KATC: The second season has wrapped. What is the possibility of a third season?
KW: We are up in the air right now. I definitely want to do another one. I couldn’t have more fun doing anything. We have extremely long hours and what not, but it’s a ball. It’s amazing.
KATC: If a third season does comes about, of all the people you interviewed/didn’t interview, who is the one person you want on the show? Don’t say Michael Jordan.
KW: Besides Jordan. Like Natalie Portman? It would have to be a girl. A girl with a serious sneaker collection. That is what we need but it’s hard to do. You see all these celebrity pictures and all of the women are wearing garbage sneakers. Natalie Portman would be nice but she is always wearing garbage Converse. Natalie Portman get a new pair of sneakers, I could help you out, email me. MADDUX JOLIE!!! That’s who I want on the show! That dude would hold it down! He’s got some moon boots that I’ve seen!
KATC: Stepping out of the show, what do you think about sneaker culture now?
KW: It’s still a small thing. Comic Books are big, Video Games are big, Star Trek is big. If you go out and ask a normal person in Normaltown, USA, “hey did you see these Jordan IVs?” They would be like, what are you talking about? For our show to succeed we need every sneakerhead to watch it and a bunch of people who aren’t into sneakers to watch it as well. It is smaller than everyone thinks it is. My favorite part of sneaker culture is, it’s a way to meet people, it’s a way to make new friends. The reason you are here? Sneakers. If I see Just Blaze, Just Blaze wouldn’t come up to me, I played the Clarinet! But he knows me through sneakers.
KATC: What are your top three sneakers of all time?
KW: Those Mutombos that I have are so ugly that they are amazing, blue suede Ewings and probably, Fire Red Vs or the Georgetown Terminators. Actually scratch all of that, AGASSI’S! AIR TECH CHALLENGE! I was on a hunt for these. I finally got them off of eBay and I knew they were unwearable, but I was like, the hell with it I’m going to wear them. I got two blocks, and all hell broke loose….If they came out again…If Nike came up to me and said, “Wildes we are going to make you one sneaker”, it would be the Air Tech Challenge.
KATC: Outside of the show, as Kevin Wildes the person, what do sneakers mean to you?
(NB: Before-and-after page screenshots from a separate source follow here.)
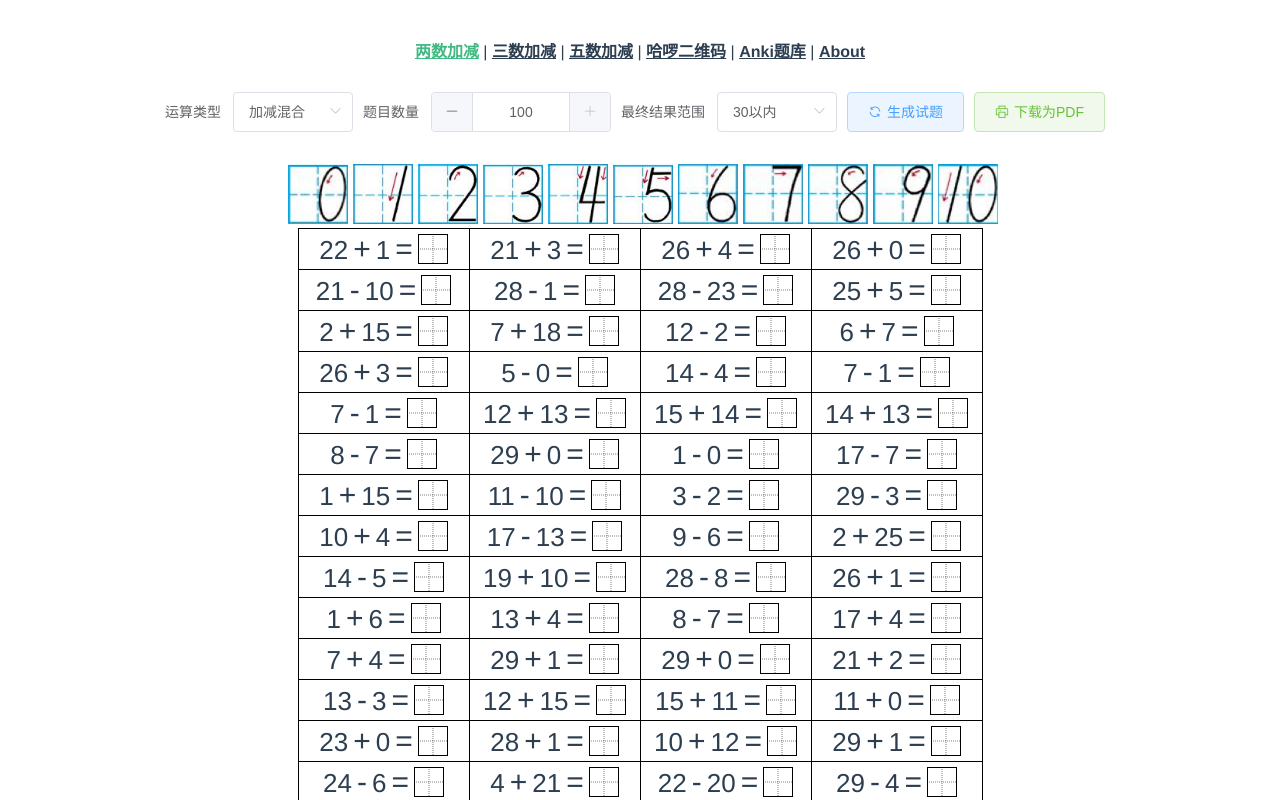
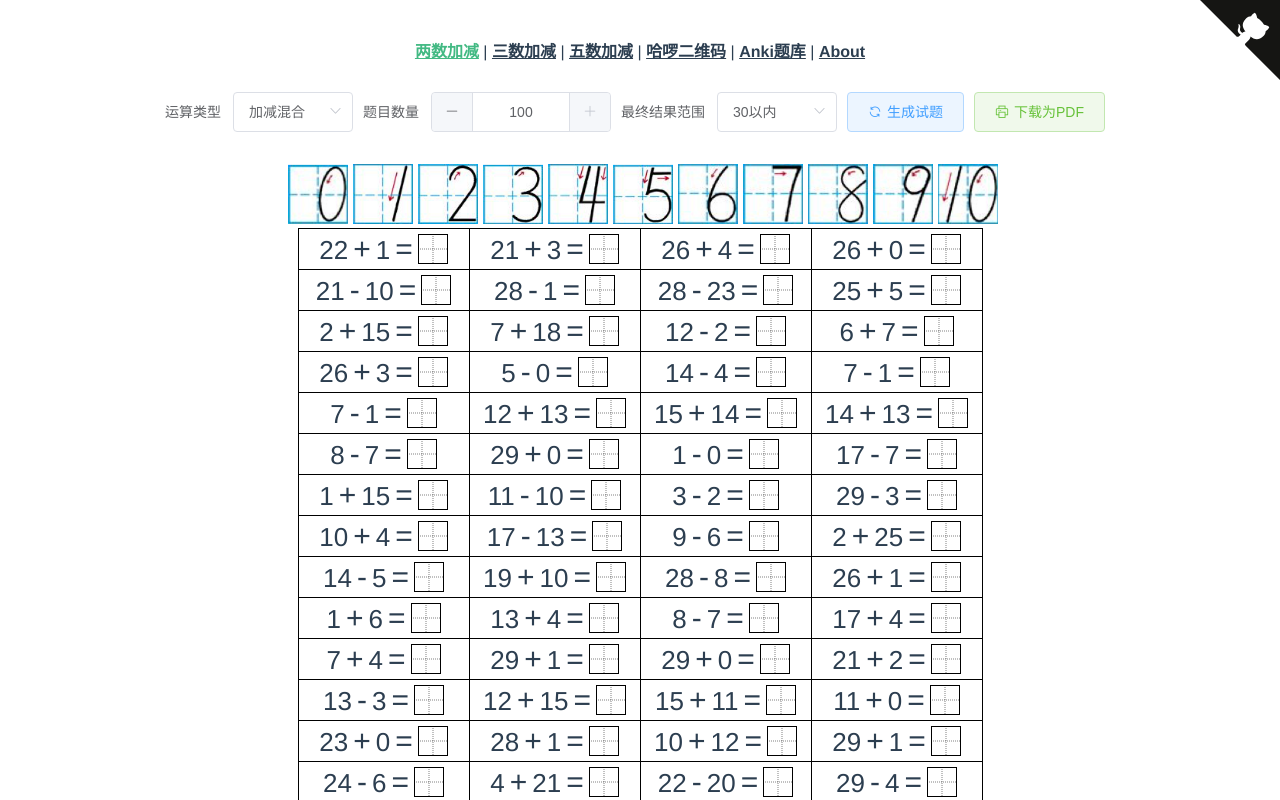
Before and after one commit to git9527/children-helper, a Vue app: page / in a window 1280 px wide. Shown: the top 800 px of the page. Built offline with nearby package versions, Linux system fonts and the light colour scheme; what vue-uweb would draw is missing.

Commit message:
add fork me on Github

```diff
--- a/src/App.vue
+++ b/src/App.vue
@@ -9,6 +9,14 @@
       <router-link to="/about">About</router-link>
     </div>
     <router-view/>
+    <a href="https://github.com/git9527/children-helper" class="github-corner" target="_blank" aria-label="View source on GitHub">
+      <svg width="80" height="80" viewBox="0 0 250 250" style="fill:#151513; color:#fff; position: absolute; top: 0; border: 0; right: 0;" aria-hidden="true">
+        <path d="M0,0 L115,115 L130,115 L142,142 L250,250 L250,0 Z"></path><path d="M128.3,109.0 C113.8,99.7 119.0,89.6 119.0,89.6 C122.0,82.7 120.5,78.6 120.5,78.6 C119.2,72.0 123.4,76.3 123.4,76.3 C127.3,80.9 125.5,87.3 125.5,87.3 C122.9,97.6 130.6,101.9 134.4,103.2" fill="currentColor" style="transform-origin: 130px 106px;" class="octo-arm">
+      </path>
+        <path d="M115.0,115.0 C114.9,115.1 118.7,116.5 119.8,115.4 L133.7,101.6 C136.9,99.2 139.9,98.4 142.2,98.6 C133.8,88.0 127.5,74.4 143.8,58.0 C148.5,53.4 154.0,51.2 159.7,51.0 C160.3,49.4 163.2,43.6 171.4,40.1 C171.4,40.1 176.1,42.5 178.8,56.2 C183.1,58.6 187.2,61.8 190.9,65.4 C194.5,69.0 197.7,73.2 200.1,77.6 C213.8,80.2 216.3,84.9 216.3,84.9 C212.7,93.1 206.9,96.0 205.4,96.6 C205.1,102.4 203.0,107.8 198.3,112.5 C181.9,128.9 168.3,122.5 157.7,114.1 C157.9,116.9 156.7,120.9 152.7,124.9 L141.0,136.5 C139.8,137.7 141.6,141.9 141.8,141.8 Z" fill="currentColor" class="octo-body">
+        </path>
+      </svg>
+    </a>
   </div>
 </template>
 
@@ -33,4 +41,20 @@
 #nav a.router-link-exact-active {
   color: #42b983;
 }
+.github-corner:hover .octo-arm {
+  animation:octocat-wave 560ms ease-in-out
+}
+@keyframes octocat-wave {
+  0%,100%{transform:rotate(0)}
+  20%,60%{transform:rotate(-25deg)}
+  40%,80%{transform:rotate(10deg)}
+}
+@media (max-width:500px) {
+  .github-corner:hover .octo-arm {
+    animation:none
+  }
+  .github-corner .octo-arm {
+    animation:octocat-wave 560ms ease-in-out
+  }
+}
 </style>
```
KW: First and foremost, they are a way to keep my feet from getting messed up. Second, I think that sneakers are a way to express who you are and where you are from, and again, it’s a nice common bond to have with absolute strangers.